Of the lines below, copy those that hold the word "flex".

MATERIALS PROVIDED Block Start

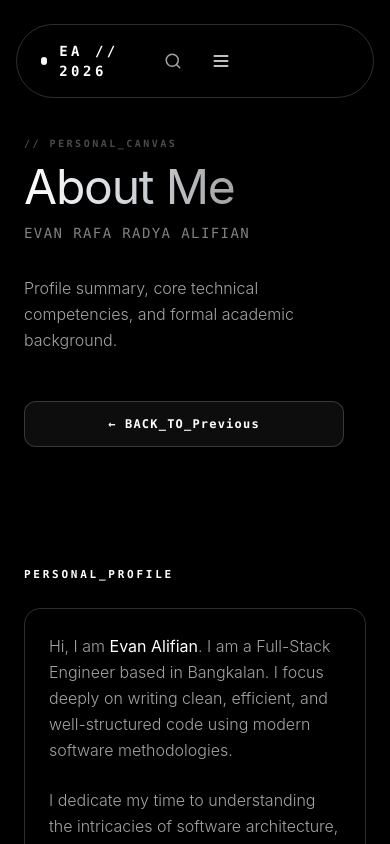
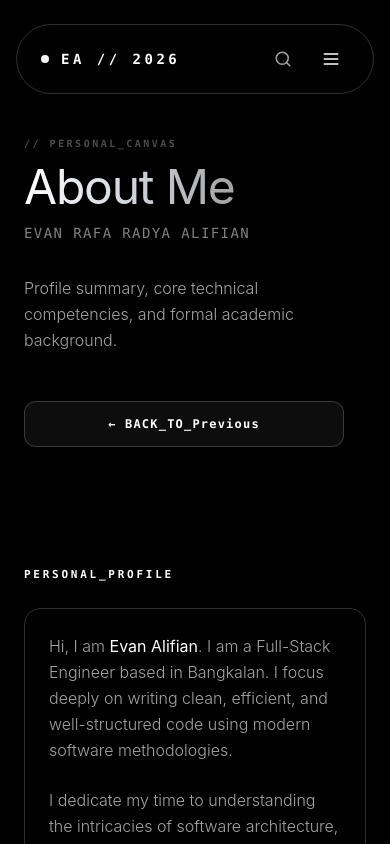
Before and after one commit to evanalifian/cnsl.lg-evanalifian, a React (Vite) app: page /about in a window 390 px wide. Shown: the top 844 px of the page. Built offline with nearby package versions, Linux system fonts and the light colour scheme.

Commit message:
feat(nav): adjust Navbar layout for improved responsiveness and clarity

```diff
--- a/src/components/Navbar.jsx
+++ b/src/components/Navbar.jsx
@@ -57,8 +57,8 @@ export default function Navbar() {
 
   return (
     <div className="fixed top-6 right-0 left-0 z-40 px-4">
-      <header className="bg-glass/75 mx-auto grid max-w-4xl grid-cols-[1fr_auto_1fr] items-center rounded-full border border-glass-border px-6 py-4 shadow-2xl backdrop-blur-lg transition-all duration-300 hover:border-glass-borderHover">
-        {/* Kolom 1: Logo (Kiri) */}
+      <header className="bg-glass/75 mx-auto grid max-w-4xl grid-cols-[1fr_auto] items-center rounded-full border border-glass-border px-6 py-4 shadow-2xl backdrop-blur-lg transition-all duration-300 hover:border-glass-borderHover md:grid-cols-[1fr_auto_1fr]">
+        {/* Kolom 1: Logo */}
         <div className="flex items-center justify-start space-x-3">
           <span className="h-2 w-2 animate-pulse rounded-full bg-white"></span>
           <Link
@@ -69,8 +69,8 @@ export default function Navbar() {
           </Link>
         </div>
 
-        {/* Kolom 2: Navigasi (Tengah - Hanya muncul di md ke atas) */}
-        <nav className="hidden space-x-8 font-mono text-xs font-bold tracking-[0.15em] text-darkgray-400 uppercase md:flex">
+        {/* Kolom 2: Navigasi (Hanya muncul di desktop/md) */}
+        <nav className="hidden justify-center space-x-8 font-mono text-xs font-bold tracking-[0.15em] text-darkgray-400 uppercase md:flex">
           {navLinks.map((link) => (
             <Link
               key={link.name}
@@ -82,9 +82,8 @@ export default function Navbar() {
           ))}
         </nav>
 
-        {/* Kolom 3: Action Group (Kanan) */}
+        {/* Kolom 3: Action Group (Search + Mobile Menu) */}
         <div className="flex items-center justify-end gap-2 sm:gap-4">
-          {/* Search Button */}
           <button
             onClick={() => setIsOpen(true)}
             className="group flex items-center gap-3 rounded-full border border-transparent px-3 py-1.5 transition-all duration-300 hover:border-glass-border hover:bg-white/5"
@@ -100,7 +99,6 @@ export default function Navbar() {
             </span>
           </button>
 
-          {/* Mobile Menu Trigger */}
           <div className="md:hidden">
             <Menu as="div" className="relative">
               <MenuButton className="p-2 text-white transition-colors outline-none hover:text-darkgray-400">
```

MATERIALS PROVIDED Block End

[EXERCISE ANSWER]:
         <div className="flex items-center justify-start space-x-3">
-        <nav className="hidden space-x-8 font-mono text-xs font-bold tracking-[0.15em] text-darkgray-400 uppercase md:flex">
+        <nav className="hidden justify-center space-x-8 font-mono text-xs font-bold tracking-[0.15em] text-darkgray-400 uppercase md:flex">
         <div className="flex items-center justify-end gap-2 sm:gap-4">
             className="group flex items-center gap-3 rounded-full border border-transparent px-3 py-1.5 transition-all duration-300 hover:border-glass-border hover:bg-white/5"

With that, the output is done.